 In normal operation (no parameters), testMPG will output complete iteration histories for each run of the MAPS algorithm. This is probably more data than is usually necessary or desired. Use of system utilities, such as grep, can make it easy to extract what is required from this wealth of data. To extract the best value found only, use the following commands, where mydata.dat is the output from testMPG:

cat mydata.dat | grep Best | cut -f2 -d=

If you want to see which iteration MAPS found the best point on for all of your trials, and want these numbers tallied, try:

cat mydata.dat | grep Best | cut -f2 -d# | cut -f1 -d',' | sort -n | uniq -c

Or if you want to see the final fineness of the grid, and have this number tallied, try:

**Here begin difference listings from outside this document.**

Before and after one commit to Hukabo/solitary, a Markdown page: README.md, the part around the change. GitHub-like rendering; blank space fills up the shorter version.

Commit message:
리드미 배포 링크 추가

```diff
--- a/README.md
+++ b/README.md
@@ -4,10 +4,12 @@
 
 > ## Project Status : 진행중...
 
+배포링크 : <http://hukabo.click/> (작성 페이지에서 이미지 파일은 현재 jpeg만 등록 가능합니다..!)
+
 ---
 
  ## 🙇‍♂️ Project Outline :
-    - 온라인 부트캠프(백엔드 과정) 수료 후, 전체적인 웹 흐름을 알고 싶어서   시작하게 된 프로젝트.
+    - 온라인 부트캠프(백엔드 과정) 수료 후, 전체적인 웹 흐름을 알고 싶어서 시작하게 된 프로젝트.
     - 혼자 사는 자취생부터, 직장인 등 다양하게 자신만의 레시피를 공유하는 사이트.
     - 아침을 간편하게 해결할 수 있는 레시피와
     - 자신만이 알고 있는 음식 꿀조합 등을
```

cat mydata.dat | grep delta | cut -f5 -d= | sort -n | uniq -c

C A Sample Objective Function

  The C++ source that follows represents a sample objective function that fits the form required by MAPS. Compile this ``function'' independently from MAPS.

#include <iostream.h>

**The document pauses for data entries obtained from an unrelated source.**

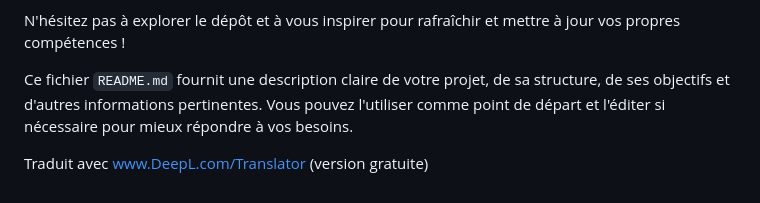
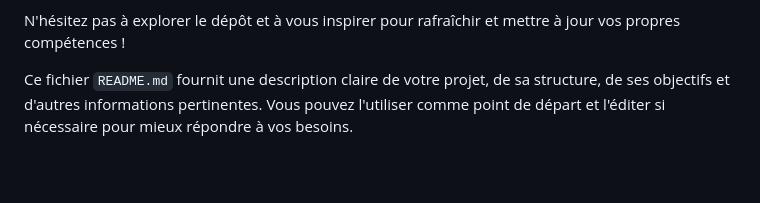
Before and after one commit to mirkobozzetto/refresh_myself_projects, a Markdown page: README.md, the part around the change. GitHub-like rendering; blank space fills up the shorter version.

```diff
--- a/README.md
+++ b/README.md
@@ -75,5 +75,3 @@ Je tiens à exprimer ma gratitude à la communauté des logiciels libres et aux
 N'hésitez pas à explorer le dépôt et à vous inspirer pour rafraîchir et mettre à jour vos propres compétences !
 
 Ce fichier `README.md` fournit une description claire de votre projet, de sa structure, de ses objectifs et d'autres informations pertinentes. Vous pouvez l'utiliser comme point de départ et l'éditer si nécessaire pour mieux répondre à vos besoins.
-
-Traduit avec www.DeepL.com/Translator (version gratuite)
```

int main() {
  double x,y;
  double f;



  return 0;

Included with this distribution is a C++ program that implements the Shekel family of objective functions. The file, written by Erin Parker contains the implementation of this family of four-dimensional functions.

D -- a ``Wrapper'' for Objective Functions is a simple shell script that will allow the use of an objective function that requires command-line parameters with MAPS. Like all other software in this distribution, feel free to modify as you see fit. The code is shown below:

# Sample wrapper for a program with command-line arguments,
# so it can work with MAPS
# Chris Siefert, College of William and Mary

my_objective_function arg1 arg2 arg3
exit $? 
# This returns the return value of the objective function

About this document ...

Model-Assisted Pattern Search(MAPS)
Manual for Release 0.4a

This document was generated using the LaTeX2HTML translator Version 97.1 (release) (July 13th, 1997)

Copyright © 1993, 1994, 1995, 1996, 1997, Nikos Drakos, Computer Based Learning Unit, University of Leeds.

The command line arguments were:
latex2html -split 0 -no_navigation -show_section_numbers manual.tex.

The translation was initiated by Chris Siefert on 7/18/2000.

Virginia Torczon did some editing to remove unnecessary gifs introduced by the translation and to add more active links on 5/15/2001.


Department of Computer Science, University of Illinois (

Chris Siefert